What Remodeling Pros Should Definitely Know About “Black Mold”
Black mold can be a common site for pros on the job, especially if you do a lot of remodeling work. Learn more about moldy growths and their health implications here.
What is "black mold"?
According to Moldman USA, a mold removal company, black mold is a term that has been used by the media to describe mold that produces toxins. Mold that produces toxins is scientifically known as Stachybotrys. The toxic particles found in some mold are found in Stachybotrys, but can be found in other mold. Also, the mold is not always black.
"Toxic mold" is not an accurate term
The CDC says that while molds can produce toxins, the molds themselves are not toxin or poisonous. The hazards associated with mycotoxins should be considered the same as common molds, according to the CDC.
Mold comes in many shapes
There are more than 100,000 types of mold and without a test, it’s nearly impossible to recognize a specific type of mold.
Mold can come in many colors
According to Moldman USA, toxic mold can come in several colors and black mold isn't always toxic mold. Plus, the specific type of mold doesn't matter much in the long run—you still have to remove all kinds of mold.
There is no test that proves an association between black mold and health systems
According to the Center for Disease Control and Prevention, there is no test to prove an association between black mold, which is known as stachybotrys chartarum, and health symptoms.
Awareness increased in early '90s
According to a paper written by Berlin D. Nelson, a professor of plant pathology at North Dakota State University, increased awareness of stachybotrys chartarum started in 1993-94 with an unusual outbreak of pulmonary hemorrhage in infants in Cleveland. Researchers found the mold in the homes of the infants, which raised alarm.
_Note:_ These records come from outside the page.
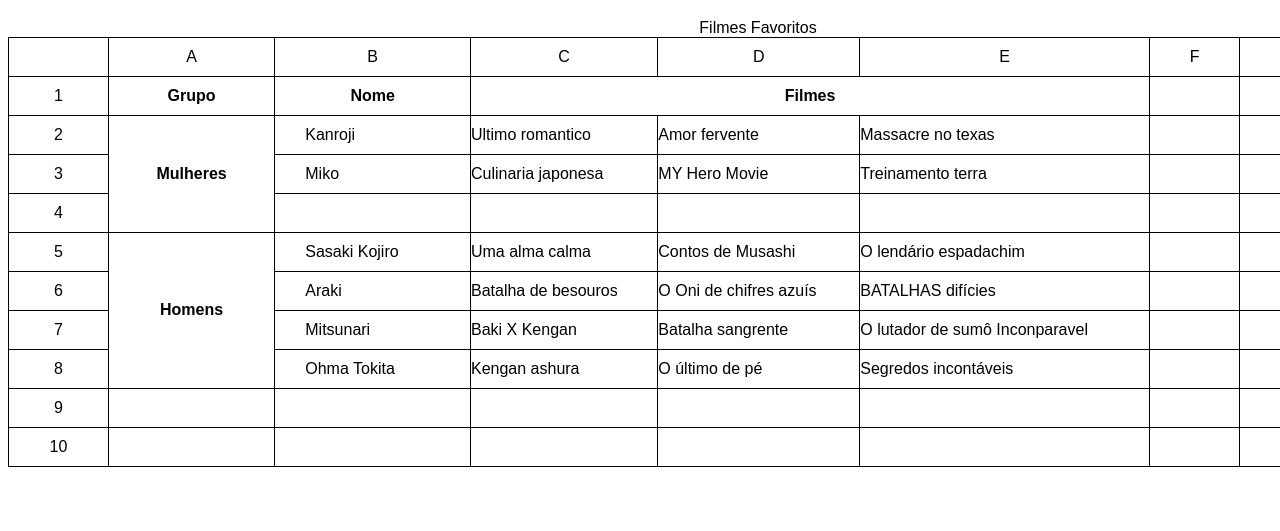
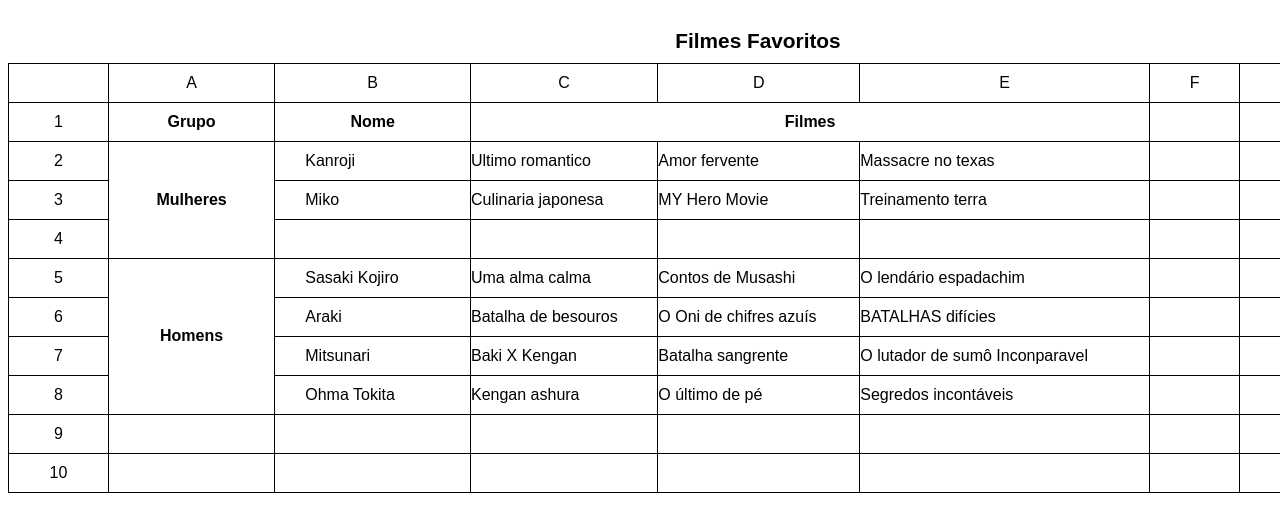
Before and after one commit to kauennascimento/Tabelas, a plain HTML site: page index.html in a window 1280 px wide. Shown: the part 61-592 px from the top of the page. Drawn offline with Linux system fonts and the light colour scheme.

Commit message:
Update index.html

```diff
--- a/index.html
+++ b/index.html
@@ -14,7 +14,13 @@
             width: 1500px;
         }
 
-        td {
+        caption {
+            font-size: 1.3em;
+            font-weight: bold;
+            padding: 10px;
+        }
+
+        td, th {
             border: 1px solid black;
             padding: 10px 30px 10px 30px;
             text-align: center;
@@ -39,9 +45,9 @@
         </tr>
         <tr>
             <td>1</td>
-            <td><strong>Grupo</strong></td>
-            <td><strong>Nome</strong></td>
-            <td colspan="3"><strong>Filmes</strong></td>
+            <th>Grupo</td>
+            <th>Nome</th>
+            <th colspan="3">Filmes</th>
             <td></td>
             <td></td>
             <td></td>
@@ -49,7 +55,7 @@
         </tr>
         <tr>
             <td>2</td>
-            <td rowspan="3"><strong>Mulheres</strong></td>
+            <th rowspan="3">Mulheres</hd>
             <td style="text-align: left;">Kanroji</td>
             <td style="padding: 0;text-align: left;">Ultimo romantico</td>
             <td style="padding: 0;text-align: left;">Amor fervente</td>
@@ -79,7 +85,7 @@
         </tr>
         <tr>
             <td>5</td>
-            <td rowspan="4"><strong>Homens</strong></td>
+            <th rowspan="4">Homens</th>
             <td style="text-align: left;">Sasaki Kojiro</td>
             <td style="padding: 0; text-align: left">Uma alma calma</td>
             <td style="padding: 0; text-align: left">Contos de Musashi</td>
```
The babies experienced lung bleeding.
A link between stachybotrys chartarum and the infants health was made, though, papers since have not been as conclusive as to the effect of stachbotrys chartarum on health.
In 2000, the Centers for Disease Control and Prevention published two reports that criticized the study in Cleveland and concluded that an association and acute pulmonary hemorrhage was not proven.
Mold exposure doesn't always mean health problems
Some people will not have any health symptoms if exposed to mold indoors, however, some will, according to the CDC. People who are sensitive to mold may experience nasal stuffiness, eye irritation, wheezing or skin irritation when exposed to mold, the CDC says. Those people exposed to large amounts of mold in work settings may see more severe reactions, like farmers working with moldy hay.
There is a link between indoor mold exposure and respiratory problems
The Institute of Medicine found in 2004 that there is evidence to link respiratory problems to indoor mold exposure. Problems like upper respiratory tract symptoms, cough, wheezing and asthma symptoms.
Decrease exposure to mold
For those sensitive to mold, they are advised to avoid areas where mold is likely to be found, like compost piles, cut grass and wooded areas. Mold growth can be slowed indoors through controlling humidity. Shower areas and cooking areas need to be well-ventilated as well.
Mold can be removed with soap and water or with a bleach solution of no more than 1 cup of laundry bleach in 1 gallon of water. Soap and water is the better of the two options because the mixture contains surfactants, which will help to actively remove mold. Bleach doesn't have that property.